  1. Make a completely realistic budget - a budget you know you can live with and trust. It's even better if your estimates are based on previous, personal experience.

  2. Stick to your budget no matter what! Resist ANY change. If someone says, "Well, this is gonna cost you more than we said it would," make them stick to their word or get someone else. If they say, "We gotta have this," ask them what they're willing to give up in exchange for it.

  3. Make sure every department knows what their budget limits are. They must accept the budget constraints you've provided before you spend anything. Their budget is a "contract" between you and them.

  4. Keep track of everything spent. When the prop department wants $50 for a prop, cross that item off the list and make sure they deliver exactly what they said they would deliver.

  5. Think of your shooting script as your bible. You'll lose track of where you are in the middle of production…things are just too crazy. Remember I said this! So, focus on the script page and scene you're doing and complete that task before trying anything else. Make sure you leave a set with the scene completely in the can and don't leave until you do.

  6. Become very flexible and open minded. Learn to keep asking yourself questions. This means, open your eyes and look around. Is there another scene or shot that could be done right where you are? Would a small rewrite or change allow you grab something right now, rather than later? If you're ahead of schedule, don't rest! Can you get something else in the can now? If the weather's good, maybe you should get those exterior shots now, rather than be rained out next week when they're scheduled.

  7. Don't trust anyone! (especially agents and certain unions). I know this may sound paranoid, but if you're producing or directing, a little paranoia goes a long way! Have a backup for every cast and crew member (all those people you auditioned or interviewed but didn't hire). Bad vibes from unhappy cast and crew members can quickly ruin a film and it shows on screen too.
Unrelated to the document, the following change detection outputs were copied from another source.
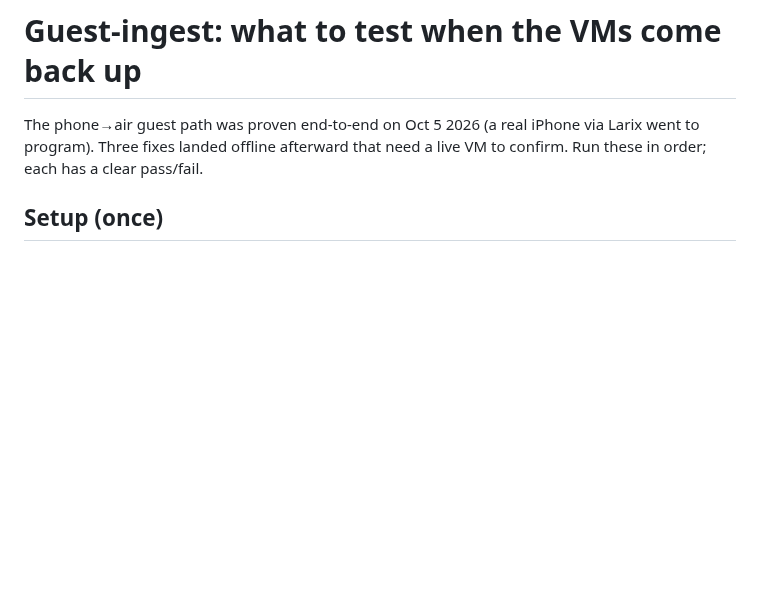
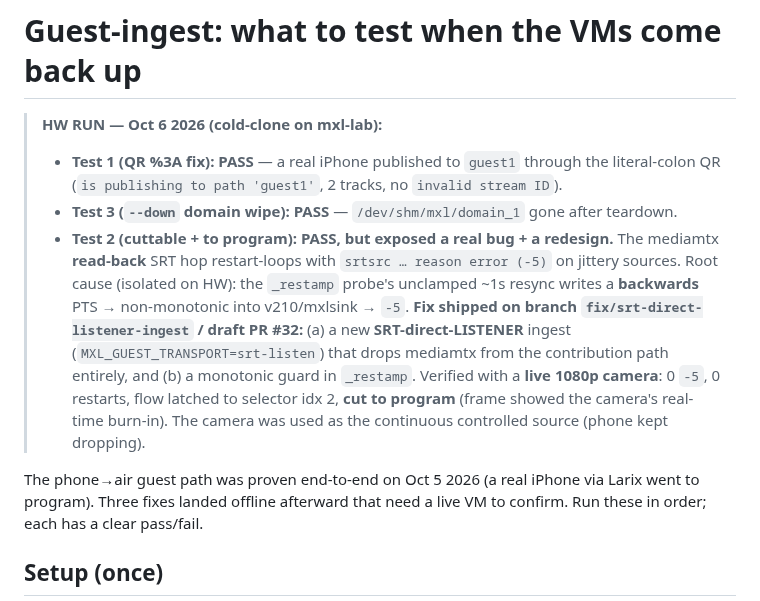
Before and after one commit to guycochran/mxl-cloud-production-demo, a Markdown page: docs/GUEST-INGEST-HW-TEST.md, the part around the change. Rendered like a GitHub page; blank space fills up the shorter version.

Commit message:
docs: HW run Oct 6 results — T1/T3 pass, T2 found -5 + fixed via direct-listener
Co-Authored-By: Claude Opus 4.8 (1M context) <noreply@anthropic.com>
Claude-Session: https://claude.ai/code/session_01KEPKMdWo6ksAdgfospRShz

```diff
--- a/docs/GUEST-INGEST-HW-TEST.md
+++ b/docs/GUEST-INGEST-HW-TEST.md
@@ -1,4 +1,19 @@
 # Guest-ingest: what to test when the VMs come back up
+
+> **HW RUN — Oct 6 2026 (cold-clone on mxl-lab):**
+> - **Test 1 (QR %3A fix): PASS** — a real iPhone published to `guest1` through the
+>   literal-colon QR (`is publishing to path 'guest1'`, 2 tracks, no `invalid stream ID`).
+> - **Test 3 (`--down` domain wipe): PASS** — `/dev/shm/mxl/domain_1` gone after teardown.
+> - **Test 2 (cuttable + to program): PASS, but exposed a real bug + a redesign.**
+>   The mediamtx **read-back** SRT hop restart-loops with `srtsrc … reason error (-5)`
+>   on jittery sources. Root cause (isolated on HW): the `_restamp` probe's unclamped
+>   ~1s resync writes a **backwards** PTS → non-monotonic into v210/mxlsink → `-5`.
+>   **Fix shipped on branch `fix/srt-direct-listener-ingest` / draft PR #32:** (a) a
+>   new **SRT-direct-LISTENER** ingest (`MXL_GUEST_TRANSPORT=srt-listen`) that drops
+>   mediamtx from the contribution path entirely, and (b) a monotonic guard in
+>   `_restamp`. Verified with a **live 1080p camera**: 0 `-5`, 0 restarts, flow latched
+>   to selector idx 2, **cut to program** (frame showed the camera's real-time burn-in).
+>   The camera was used as the continuous controlled source (phone kept dropping).
 
 The phone→air guest path was proven end-to-end on Oct 5 2026 (a real iPhone via
 Larix went to program). Three fixes landed offline afterward that need a live VM
```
  8. You don't have to be friends with everyone you work with - it's not in your job description. Human nature dictates that you will make enemies and there's nothing you can do about it. You can say you're sorry after the film's done. Remember that sign on Harry Truman's desk, "The buck stops here?" You are where the buck stops and the "buck" will walk right into your office or hotel room and ask for you by name.

  9. Know everyone's limitations. It's more important to intimately know the extent of someone's abilities and their willingness to accept responsibility, than to rely on the unknown. Know everybody's breaking point and push them to just short of their limit everyday. This ultimately makes them stronger and breeds excellence. But be careful, push them too far and they WILL fail.

  10. Be strong. The truth is, making a film is one of the most difficult and demanding occupations in the world. If principal photography is six weeks long, remember that it's SIX WEEKS FOR THE REST OF YOUR LIFE. When you're angry, tired and want to give up, remember this: you've got to dedicate yourself now or there won't be a second chance. Never, ever, give up.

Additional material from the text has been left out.